Table_2_Can Brain Waves Really Tell If a Product Will Be Purchased? Inferring Consumer Preferences From Single-Item Brain Potentials.pdf
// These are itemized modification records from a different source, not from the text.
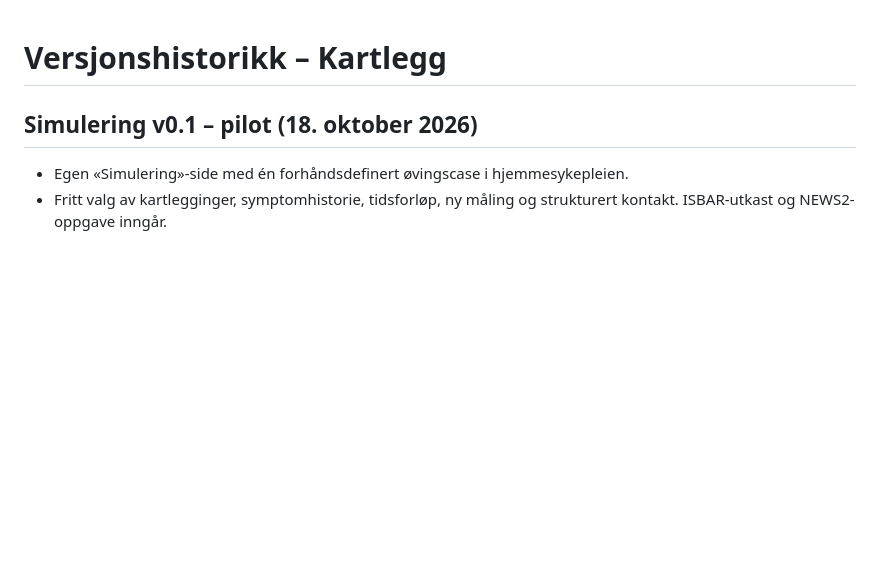
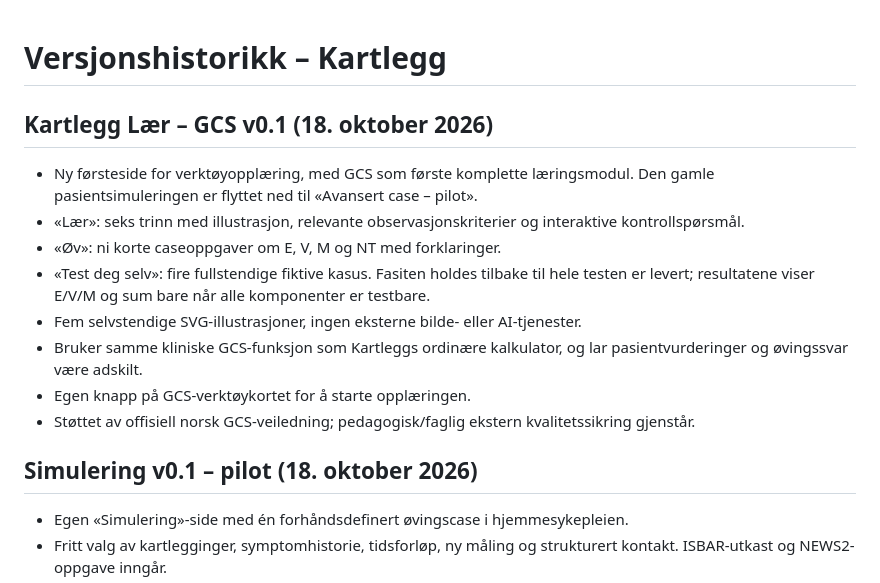
Before and after one commit to aasen700/Kartlegg, a Markdown page: CHANGELOG.md, the part around the change. Rendered like a GitHub page; blank space fills up the shorter version.

Commit message:
Document the new illustrated, free GCS learning journey and its clinical limitations

```diff
--- a/CHANGELOG.md
+++ b/CHANGELOG.md
@@ -1,4 +1,16 @@
 # Versjonshistorikk – Kartlegg
+
+## Kartlegg Lær – GCS v0.1 (18. oktober 2026)
+
+- Ny førsteside for verktøyopplæring, med GCS som første komplette læringsmodul. Den gamle pasientsimuleringen er flyttet ned til «Avansert case – pilot».
+- «Lær»: seks trinn med illustrasjon, relevante observasjonskriterier og interaktive kontrollspørsmål.
+- «Øv»: ni korte caseoppgaver om E, V, M og NT med forklaringer.
+- «Test deg selv»: fire fullstendige fiktive kasus. Fasiten holdes tilbake til hele testen er levert; resultatene viser E/V/M og sum bare når alle komponenter er testbare.
+- Fem selvstendige SVG-illustrasjoner, ingen eksterne bilde- eller AI-tjenester.
+- Bruker samme kliniske GCS-funksjon som Kartleggs ordinære kalkulator, og lar pasientvurderinger og øvingssvar være adskilt.
+- Egen knapp på GCS-verktøykortet for å starte opplæringen.
+- Støttet av offisiell norsk GCS-veiledning; pedagogisk/faglig ekstern kvalitetssikring gjenstår.
+
 
 ## Simulering v0.1 – pilot (18. oktober 2026)
 
```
Recent research has shown that event-related brain potentials (ERPs) recorded while participants view lists of different consumer goods can be modulated by their preferences toward these products. However, it remains largely unknown whether ERP activity specific to a single consumer item can be informative about whether or not this item will be preferred in a shopping context. In this study, we examined whether single-item ERPs could reliably predict consumer preferences toward specific consumer goods. We recorded scalp EEG from 40 participants while they were viewing pictures of consumer goods and we subsequently asked them to indicate their preferences for each of these items. Replicating previous results, we found that ERP activity averaged over the six most preferred products was significantly differentiated from ERP activity averaged across the six least preferred products for three ERP components: The N200, the late positive potential (LPP) and positive slow waves (PSW). We also found that using single-item ERPs to infer behavioral preferences about specific consumer goods led to an overall predictive accuracy of 71%, although this figure varied according to which ERPs were targeted. Later positivities such as the LPP and PSW yielded relatively higher predictive accuracy rates than the frontal N200. Our results suggest that ERPs related to single consumer items can be relatively accurate predictors of behavioral preferences depending on which type of ERP effects are chosen by the researcher, and ultimately on the level of prediction errors that users choose to tolerate.